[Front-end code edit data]
++++++++

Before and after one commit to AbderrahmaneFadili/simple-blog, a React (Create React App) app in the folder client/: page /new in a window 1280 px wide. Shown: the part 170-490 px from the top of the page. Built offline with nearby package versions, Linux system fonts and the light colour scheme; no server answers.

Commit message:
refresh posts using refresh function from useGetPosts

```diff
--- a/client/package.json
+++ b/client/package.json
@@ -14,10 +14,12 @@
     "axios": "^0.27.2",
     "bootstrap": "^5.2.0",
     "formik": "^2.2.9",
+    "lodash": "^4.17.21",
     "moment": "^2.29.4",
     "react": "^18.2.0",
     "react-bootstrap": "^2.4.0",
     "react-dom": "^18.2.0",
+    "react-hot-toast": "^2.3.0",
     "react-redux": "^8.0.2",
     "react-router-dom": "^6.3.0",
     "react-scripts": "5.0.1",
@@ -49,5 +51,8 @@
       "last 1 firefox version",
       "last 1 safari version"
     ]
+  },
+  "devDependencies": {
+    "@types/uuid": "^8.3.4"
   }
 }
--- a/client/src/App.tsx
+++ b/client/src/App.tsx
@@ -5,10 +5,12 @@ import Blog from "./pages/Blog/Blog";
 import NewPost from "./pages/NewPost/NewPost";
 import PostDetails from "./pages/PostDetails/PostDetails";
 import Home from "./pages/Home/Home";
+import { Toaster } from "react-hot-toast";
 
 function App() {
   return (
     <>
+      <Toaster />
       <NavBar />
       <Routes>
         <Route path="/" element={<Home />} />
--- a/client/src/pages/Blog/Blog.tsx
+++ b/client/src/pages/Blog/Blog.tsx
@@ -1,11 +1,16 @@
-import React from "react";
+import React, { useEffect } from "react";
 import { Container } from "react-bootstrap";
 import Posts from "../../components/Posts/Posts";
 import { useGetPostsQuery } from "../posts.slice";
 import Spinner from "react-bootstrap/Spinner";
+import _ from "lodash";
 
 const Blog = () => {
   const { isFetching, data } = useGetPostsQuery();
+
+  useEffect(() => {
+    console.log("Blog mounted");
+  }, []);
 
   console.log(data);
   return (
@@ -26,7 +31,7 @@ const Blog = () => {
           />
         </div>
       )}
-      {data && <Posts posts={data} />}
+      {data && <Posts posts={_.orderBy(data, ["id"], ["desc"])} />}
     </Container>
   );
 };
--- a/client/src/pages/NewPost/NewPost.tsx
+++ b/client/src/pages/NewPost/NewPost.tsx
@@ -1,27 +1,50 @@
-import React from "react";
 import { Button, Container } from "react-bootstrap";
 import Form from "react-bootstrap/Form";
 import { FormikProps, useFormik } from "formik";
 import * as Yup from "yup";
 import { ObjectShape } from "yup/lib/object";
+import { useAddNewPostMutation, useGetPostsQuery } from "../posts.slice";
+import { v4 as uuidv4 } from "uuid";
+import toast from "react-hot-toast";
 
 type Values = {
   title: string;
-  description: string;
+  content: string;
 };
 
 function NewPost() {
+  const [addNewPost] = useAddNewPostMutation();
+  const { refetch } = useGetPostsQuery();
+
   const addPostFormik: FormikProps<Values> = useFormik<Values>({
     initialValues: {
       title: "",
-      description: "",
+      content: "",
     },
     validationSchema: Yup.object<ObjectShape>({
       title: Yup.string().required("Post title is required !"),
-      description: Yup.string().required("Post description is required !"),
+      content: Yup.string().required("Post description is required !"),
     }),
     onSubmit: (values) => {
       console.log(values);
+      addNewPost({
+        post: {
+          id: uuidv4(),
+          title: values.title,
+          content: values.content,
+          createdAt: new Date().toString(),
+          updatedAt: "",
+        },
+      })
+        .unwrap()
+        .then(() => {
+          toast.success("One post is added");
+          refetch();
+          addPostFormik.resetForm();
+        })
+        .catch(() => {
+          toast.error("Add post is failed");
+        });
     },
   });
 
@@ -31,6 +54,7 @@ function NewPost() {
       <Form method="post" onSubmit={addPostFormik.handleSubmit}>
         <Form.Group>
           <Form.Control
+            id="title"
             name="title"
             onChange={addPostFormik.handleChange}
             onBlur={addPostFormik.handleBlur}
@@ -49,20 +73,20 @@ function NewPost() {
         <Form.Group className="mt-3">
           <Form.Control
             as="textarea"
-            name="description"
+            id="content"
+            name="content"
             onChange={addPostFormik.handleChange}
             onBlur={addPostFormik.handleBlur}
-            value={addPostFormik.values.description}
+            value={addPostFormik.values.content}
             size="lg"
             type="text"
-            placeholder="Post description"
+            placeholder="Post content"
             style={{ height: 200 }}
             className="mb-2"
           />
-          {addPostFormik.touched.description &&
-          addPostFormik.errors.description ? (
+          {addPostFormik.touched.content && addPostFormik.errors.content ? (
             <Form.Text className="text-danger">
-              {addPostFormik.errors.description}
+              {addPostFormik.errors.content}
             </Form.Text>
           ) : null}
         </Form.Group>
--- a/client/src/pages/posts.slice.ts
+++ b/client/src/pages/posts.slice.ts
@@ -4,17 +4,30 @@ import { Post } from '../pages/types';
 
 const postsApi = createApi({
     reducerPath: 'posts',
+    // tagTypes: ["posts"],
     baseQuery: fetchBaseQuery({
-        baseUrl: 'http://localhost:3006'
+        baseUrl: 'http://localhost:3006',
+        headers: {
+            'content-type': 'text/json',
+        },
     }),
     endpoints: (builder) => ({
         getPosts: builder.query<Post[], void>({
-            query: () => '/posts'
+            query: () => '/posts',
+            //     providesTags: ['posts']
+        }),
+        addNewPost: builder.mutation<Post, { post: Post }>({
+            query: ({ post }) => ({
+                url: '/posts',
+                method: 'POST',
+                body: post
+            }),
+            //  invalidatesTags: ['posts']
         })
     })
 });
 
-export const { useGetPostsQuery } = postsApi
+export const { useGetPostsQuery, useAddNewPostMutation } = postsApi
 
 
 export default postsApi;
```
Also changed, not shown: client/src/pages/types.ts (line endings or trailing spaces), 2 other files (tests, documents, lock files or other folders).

++++++++

DIRECTIONS FOR THIS TASK = The expected answer is every line above in which the word "pages" appears.

EXERCISE SOLUTION =
@@ -5,10 +5,12 @@ import Blog from "./pages/Blog/Blog";
 import NewPost from "./pages/NewPost/NewPost";
 import PostDetails from "./pages/PostDetails/PostDetails";
 import Home from "./pages/Home/Home";
--- a/client/src/pages/Blog/Blog.tsx
+++ b/client/src/pages/Blog/Blog.tsx
--- a/client/src/pages/NewPost/NewPost.tsx
+++ b/client/src/pages/NewPost/NewPost.tsx
--- a/client/src/pages/posts.slice.ts
+++ b/client/src/pages/posts.slice.ts
@@ -4,17 +4,30 @@ import { Post } from '../pages/types';
Also changed, not shown: client/src/pages/types.ts (line endings or trailing spaces), 2 other files (tests, documents, lock files or other folders).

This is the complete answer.